**TASK DETAILS**
When a line in the entries below contains the word "block", copy that line.

[[ PROVIDED MATERIAL open ]]

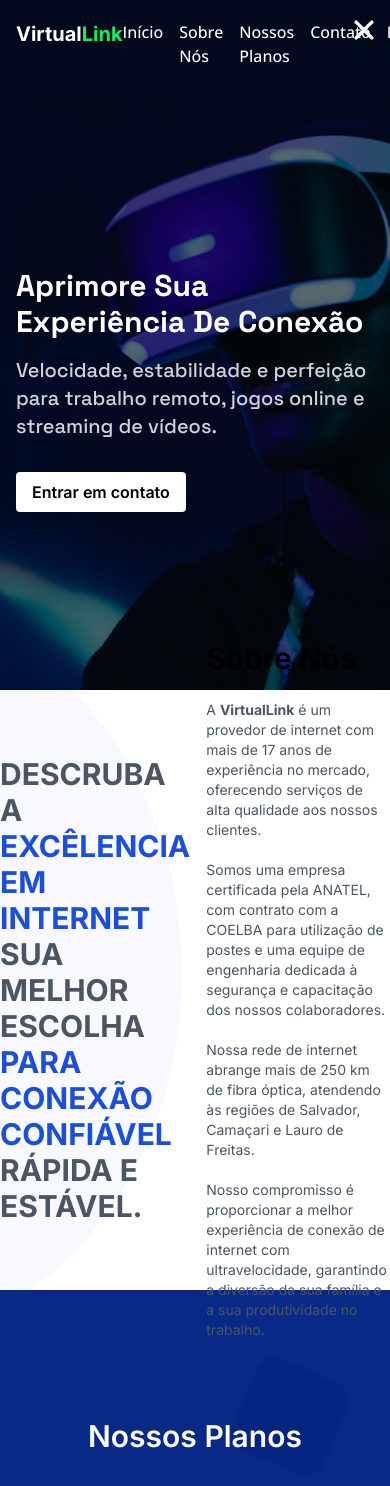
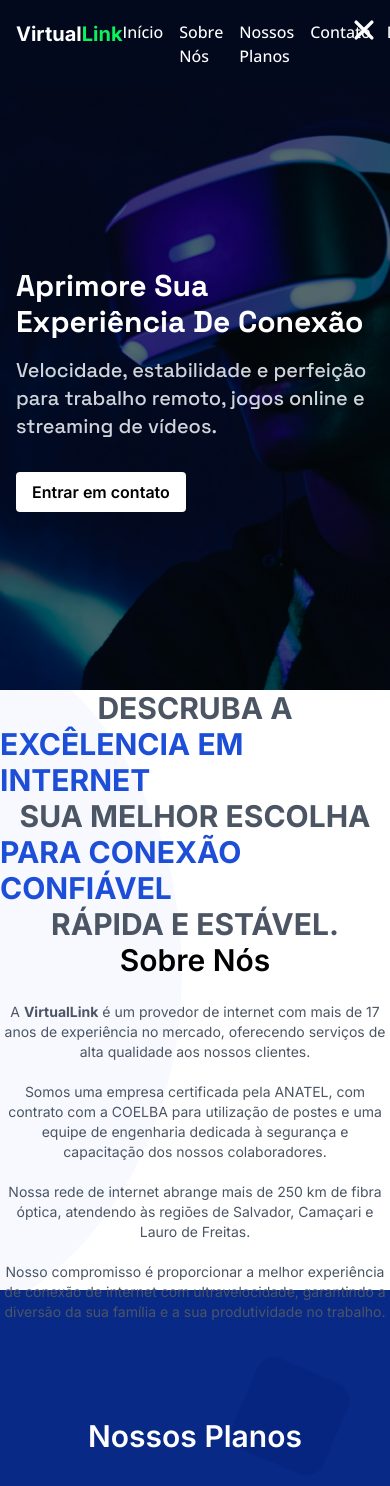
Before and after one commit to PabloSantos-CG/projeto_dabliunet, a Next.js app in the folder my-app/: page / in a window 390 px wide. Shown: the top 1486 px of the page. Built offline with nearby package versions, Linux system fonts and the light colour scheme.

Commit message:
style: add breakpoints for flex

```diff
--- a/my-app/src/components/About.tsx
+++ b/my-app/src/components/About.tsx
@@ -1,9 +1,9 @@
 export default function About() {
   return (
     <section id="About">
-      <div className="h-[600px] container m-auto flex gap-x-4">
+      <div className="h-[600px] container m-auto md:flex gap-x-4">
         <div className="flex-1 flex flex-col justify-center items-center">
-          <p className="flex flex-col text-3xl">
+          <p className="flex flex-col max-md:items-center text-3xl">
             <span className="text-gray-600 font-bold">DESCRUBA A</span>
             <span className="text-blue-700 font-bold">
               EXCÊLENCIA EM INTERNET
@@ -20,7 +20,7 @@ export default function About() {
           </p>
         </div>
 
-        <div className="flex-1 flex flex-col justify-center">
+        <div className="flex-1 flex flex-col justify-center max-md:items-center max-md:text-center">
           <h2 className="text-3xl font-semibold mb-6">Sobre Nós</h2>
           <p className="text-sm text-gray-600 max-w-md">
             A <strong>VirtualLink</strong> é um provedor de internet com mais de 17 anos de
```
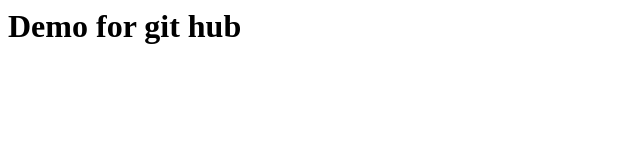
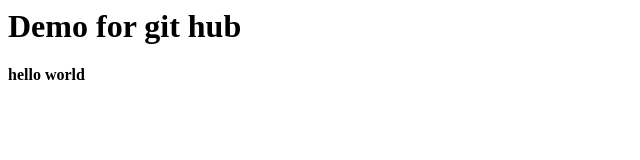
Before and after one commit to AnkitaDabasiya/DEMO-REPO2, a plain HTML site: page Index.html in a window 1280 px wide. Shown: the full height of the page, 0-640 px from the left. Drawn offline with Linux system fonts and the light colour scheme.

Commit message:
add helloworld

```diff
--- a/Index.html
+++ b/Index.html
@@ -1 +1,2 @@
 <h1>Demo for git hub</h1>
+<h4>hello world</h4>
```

[[ PROVIDED MATERIAL closed ]]
[[ PROVIDED MATERIAL open ]]

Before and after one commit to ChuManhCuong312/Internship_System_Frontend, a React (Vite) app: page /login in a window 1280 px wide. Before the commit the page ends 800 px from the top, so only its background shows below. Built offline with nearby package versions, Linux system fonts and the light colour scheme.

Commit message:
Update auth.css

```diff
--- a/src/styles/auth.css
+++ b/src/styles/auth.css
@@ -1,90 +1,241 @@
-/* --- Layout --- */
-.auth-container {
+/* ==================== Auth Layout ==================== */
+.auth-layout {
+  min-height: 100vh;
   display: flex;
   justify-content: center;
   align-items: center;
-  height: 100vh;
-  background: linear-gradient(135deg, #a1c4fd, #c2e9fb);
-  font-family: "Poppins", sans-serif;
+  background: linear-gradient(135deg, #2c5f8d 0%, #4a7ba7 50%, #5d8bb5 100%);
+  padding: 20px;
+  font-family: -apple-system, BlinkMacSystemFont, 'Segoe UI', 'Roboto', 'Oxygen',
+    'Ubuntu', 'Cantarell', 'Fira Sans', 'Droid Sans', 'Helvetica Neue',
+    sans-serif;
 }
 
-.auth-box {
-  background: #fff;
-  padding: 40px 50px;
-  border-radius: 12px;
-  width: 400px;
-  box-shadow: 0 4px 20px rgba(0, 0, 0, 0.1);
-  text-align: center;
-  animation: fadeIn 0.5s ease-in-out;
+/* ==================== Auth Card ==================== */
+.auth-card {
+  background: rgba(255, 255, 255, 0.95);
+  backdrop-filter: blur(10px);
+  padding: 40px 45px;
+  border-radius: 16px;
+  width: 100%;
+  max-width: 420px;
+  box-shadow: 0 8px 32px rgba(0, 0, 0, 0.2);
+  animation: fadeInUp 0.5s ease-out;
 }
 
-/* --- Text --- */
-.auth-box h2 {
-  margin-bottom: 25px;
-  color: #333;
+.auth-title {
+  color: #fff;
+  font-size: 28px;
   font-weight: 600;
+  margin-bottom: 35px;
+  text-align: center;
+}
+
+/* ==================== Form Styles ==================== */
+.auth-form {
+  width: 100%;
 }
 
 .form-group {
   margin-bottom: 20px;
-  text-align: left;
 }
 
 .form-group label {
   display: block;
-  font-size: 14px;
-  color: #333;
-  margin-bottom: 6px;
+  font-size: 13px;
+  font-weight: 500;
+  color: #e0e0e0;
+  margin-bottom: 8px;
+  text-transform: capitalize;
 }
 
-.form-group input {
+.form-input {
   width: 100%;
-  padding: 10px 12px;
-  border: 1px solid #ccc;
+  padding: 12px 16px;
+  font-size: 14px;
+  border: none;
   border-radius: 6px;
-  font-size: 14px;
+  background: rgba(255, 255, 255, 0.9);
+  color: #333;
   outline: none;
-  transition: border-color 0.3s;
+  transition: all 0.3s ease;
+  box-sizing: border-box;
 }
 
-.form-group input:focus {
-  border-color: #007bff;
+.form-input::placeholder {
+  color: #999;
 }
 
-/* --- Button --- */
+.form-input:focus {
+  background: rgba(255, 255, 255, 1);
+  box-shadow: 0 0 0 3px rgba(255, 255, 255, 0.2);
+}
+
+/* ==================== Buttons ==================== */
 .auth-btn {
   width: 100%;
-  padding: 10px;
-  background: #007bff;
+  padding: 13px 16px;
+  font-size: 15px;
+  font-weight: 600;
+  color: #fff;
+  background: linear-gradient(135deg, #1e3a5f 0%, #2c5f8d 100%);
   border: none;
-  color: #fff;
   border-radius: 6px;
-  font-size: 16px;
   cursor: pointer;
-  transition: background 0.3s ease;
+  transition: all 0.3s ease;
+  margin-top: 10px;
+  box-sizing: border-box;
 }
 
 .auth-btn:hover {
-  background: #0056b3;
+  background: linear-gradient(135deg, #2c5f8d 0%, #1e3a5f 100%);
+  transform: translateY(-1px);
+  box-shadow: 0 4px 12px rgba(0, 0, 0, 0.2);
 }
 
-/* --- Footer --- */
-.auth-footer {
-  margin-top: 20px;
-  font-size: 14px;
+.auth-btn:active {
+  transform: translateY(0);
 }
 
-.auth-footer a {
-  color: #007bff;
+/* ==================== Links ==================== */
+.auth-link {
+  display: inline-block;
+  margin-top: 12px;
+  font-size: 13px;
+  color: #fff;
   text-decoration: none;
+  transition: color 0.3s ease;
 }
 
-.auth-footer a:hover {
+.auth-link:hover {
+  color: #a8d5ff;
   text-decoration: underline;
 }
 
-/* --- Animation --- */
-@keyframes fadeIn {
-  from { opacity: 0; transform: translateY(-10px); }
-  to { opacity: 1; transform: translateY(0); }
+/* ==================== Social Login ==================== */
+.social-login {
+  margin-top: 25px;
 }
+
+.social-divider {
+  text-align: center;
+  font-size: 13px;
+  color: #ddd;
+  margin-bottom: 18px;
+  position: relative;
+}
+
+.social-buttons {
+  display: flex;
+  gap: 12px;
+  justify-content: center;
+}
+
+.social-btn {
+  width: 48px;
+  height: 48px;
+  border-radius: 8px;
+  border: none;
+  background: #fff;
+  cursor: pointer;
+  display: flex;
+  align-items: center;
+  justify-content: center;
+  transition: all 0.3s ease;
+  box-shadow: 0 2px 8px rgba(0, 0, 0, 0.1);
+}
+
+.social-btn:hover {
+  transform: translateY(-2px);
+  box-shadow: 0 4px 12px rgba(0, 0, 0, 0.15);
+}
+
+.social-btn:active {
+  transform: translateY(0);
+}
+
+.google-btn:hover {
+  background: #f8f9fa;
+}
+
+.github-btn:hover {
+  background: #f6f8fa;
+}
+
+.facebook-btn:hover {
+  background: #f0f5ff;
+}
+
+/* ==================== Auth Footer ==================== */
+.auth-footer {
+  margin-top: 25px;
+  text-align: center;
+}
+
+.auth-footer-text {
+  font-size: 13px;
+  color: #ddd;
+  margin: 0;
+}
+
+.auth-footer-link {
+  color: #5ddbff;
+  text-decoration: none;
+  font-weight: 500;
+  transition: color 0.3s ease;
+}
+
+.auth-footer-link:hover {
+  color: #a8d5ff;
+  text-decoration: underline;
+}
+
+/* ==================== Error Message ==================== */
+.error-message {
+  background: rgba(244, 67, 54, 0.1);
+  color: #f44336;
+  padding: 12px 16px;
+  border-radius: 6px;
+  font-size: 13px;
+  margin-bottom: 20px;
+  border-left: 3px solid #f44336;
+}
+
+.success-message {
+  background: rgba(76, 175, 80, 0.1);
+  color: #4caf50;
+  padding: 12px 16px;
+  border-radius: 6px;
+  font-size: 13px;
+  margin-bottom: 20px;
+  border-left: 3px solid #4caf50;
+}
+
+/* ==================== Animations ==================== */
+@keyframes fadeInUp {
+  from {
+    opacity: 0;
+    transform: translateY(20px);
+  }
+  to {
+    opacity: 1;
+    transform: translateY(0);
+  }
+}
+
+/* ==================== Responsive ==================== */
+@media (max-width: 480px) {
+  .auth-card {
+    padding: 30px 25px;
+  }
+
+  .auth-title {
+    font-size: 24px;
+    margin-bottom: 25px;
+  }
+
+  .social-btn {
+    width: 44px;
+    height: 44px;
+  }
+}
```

[[ PROVIDED MATERIAL closed ]]

**REPLY TO THE TASK**
   display: block;
+  display: inline-block;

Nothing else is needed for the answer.